Chapter 10: In the name of evidence-based practice: managing social workers through science, standards and transparency
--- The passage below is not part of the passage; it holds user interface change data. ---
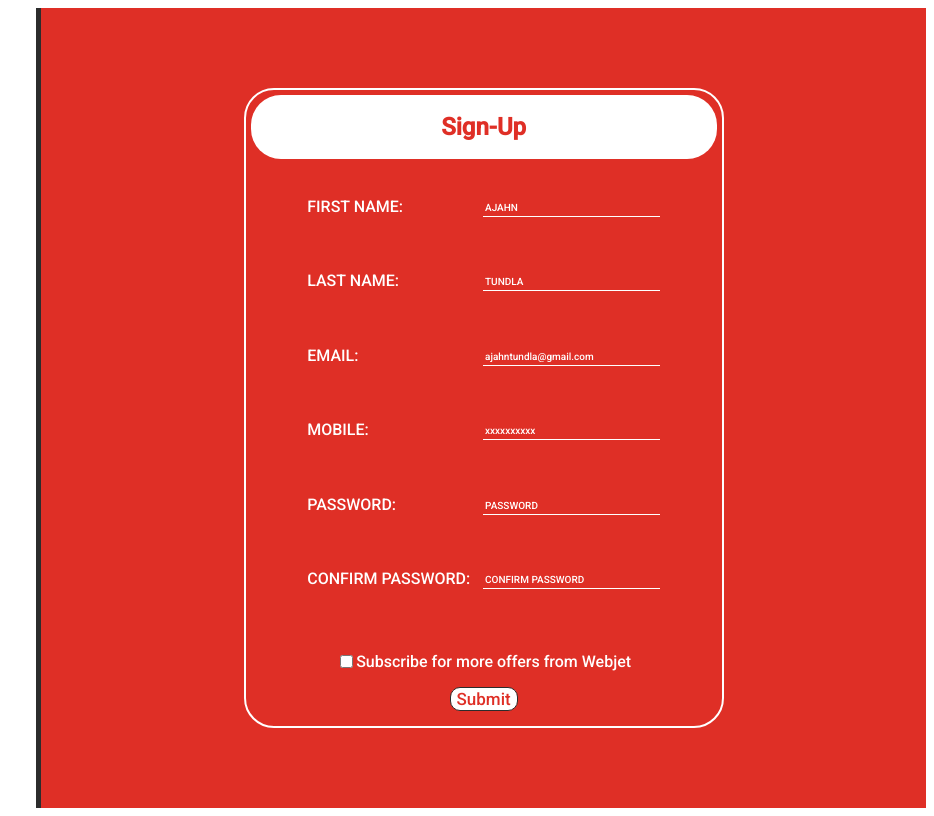
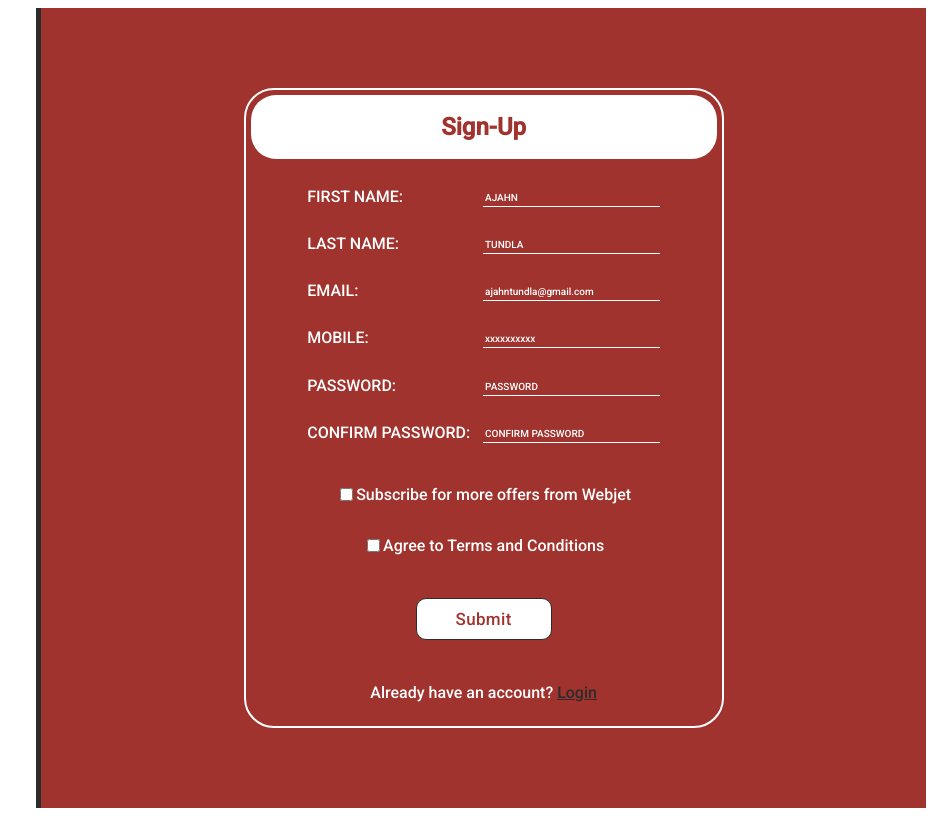
Before and after one commit to AJAHN1999/Signup-Page, a plain HTML site: page index.html in a window 1280 px wide. Shown: the full height of the page, 346-1280 px from the left. Drawn offline with Linux system fonts and the light colour scheme.

Commit message:
this commit contains minor chnages in html strcuture

```diff
--- a/index.html
+++ b/index.html
@@ -44,16 +44,27 @@
                                     <label for="confirmPassword">CONFIRM PASSWORD:</label>
                                     <input type="password" id="confirmPassword" name="confirmPassword" placeholder="CONFIRM PASSWORD" required>
                                 </div>
+                                <div class="formDetails1">
+                                    <div class="subscribe">
+                                        <input type="checkbox" name="Subscribe" value="false">
+                                        <p>Subscribe for more offers from Webjet</p>
+                                    </div>
+                                    <div class="terms">
+                                        <input type="checkbox" name="T&C" value="false">
+                                        <p>Agree to Terms and Conditions</p>
+                                    </div>
+                                </div>
+                                <div class="submitButton">
+                                    <button type="submit">Submit</button>
+                                </div>
                             </form>
                     </div>
                     <div class="formFooter">
-                        <div class="formDetails1">
-                            <input type="checkbox" name="Subscribe" value="false">
-                            <p>Subscribe for more offers from Webjet</p>
-                        </div>
-                        <div class="submitButton">
-                            <button type="submit">Submit</button>
-                        </div>
+                        <p class="LoginText">Already have an account?   <a href="#">Login</a></p>
+                    </div>
+                    <div class="formFooter">
+
+
 
 
                     </div>
--- a/signupPageCSS.css
+++ b/signupPageCSS.css
@@ -10,11 +10,11 @@ body{
 --battleship-gray: #949494ff;
 --jet: #2C2C2Cff;
 --white: #FFFFFFff;
---red-cmyk: #DF2F26ff;
+--red-cmyk: rgb(160, 51, 45);
 --gray: #797979ff;
 
 }
-
+/* #DF2F26ff */
 .mainContainer{
     display: flex;
 }
@@ -69,7 +69,7 @@ body{
     background-color: var(--white);
     /* margin: 10px; */
     width: 100%;
-    border-radius: 30px 30px;
+    border-radius: 25px;
     display: flex;
     justify-content: center;
     align-items: center;
@@ -121,16 +121,27 @@ input::placeholder{
 
 }
 
-.formFooter{
+/* .formFooter{
     display: flex;
     flex-direction: column;
     justify-content: center;
     align-items: center;
     box-sizing: border-box;
     padding: 10px;
-}
+} */
 .formDetails1{
     display: flex;
+    width: 100%;
+    justify-content: center;
+    align-items: center;
+    flex-direction: column;
+}
+
+.submitButton{
+    display: flex;
+    justify-content: center;
+    align-items: center;
+    width: 100%;
 }
 
 button{
@@ -140,4 +151,17 @@ button{
     font-family: 'Roboto',sans-serif;
     border-radius: 10px;
     font-size: 17px;
+    outline: none;
+    letter-spacing: 0.02em;
+    height:2.5em;
+    width: 8em;
 }
+a{
+    color:var(--jet);
+}
+
+.formDetails1 .subscribe , .formDetails1 .terms{
+    display: flex;
+    justify-content: center;
+    align-items: center;
+}
```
It is possible to order a starter package in evidence-based practice for social work from the Swedish government agency, the National Board of Health and Welfare. The package explains what evidence-based practice means in social work and gives examples of systematic, evidence-based methods that social workers can use in their daily work life. It explains the criteria set out by the National Board of Health and Welfare for what is to be considered evidence-based method. The criteria are based on a scale from 1 to 5, where 1 is optimal. A ranking of 1 refers to a randomized controlled trial (RCT), and preferably two trials showing the same results. In a randomized controlled trial, participants are randomly assigned to receive either an intervention or control treatment (often standard care services). This allows the effect of the intervention to be studied in groups of people who are: (1) the same at the outset, and (2) treated the same way, except for the intervention(s) being studied. The idea is then that any differences seen in the groups’ outcomes can be attributed to the difference in treatment alone, and not to bias or chance. A ranking of 2 on the scale refers to non-randomized controlled trials with a placebo or untreated control group. A 3 refers to pre- and post-evaluations without a placebo or untreated control group, a 4 to correlation studies, and a 5 to expert opinion.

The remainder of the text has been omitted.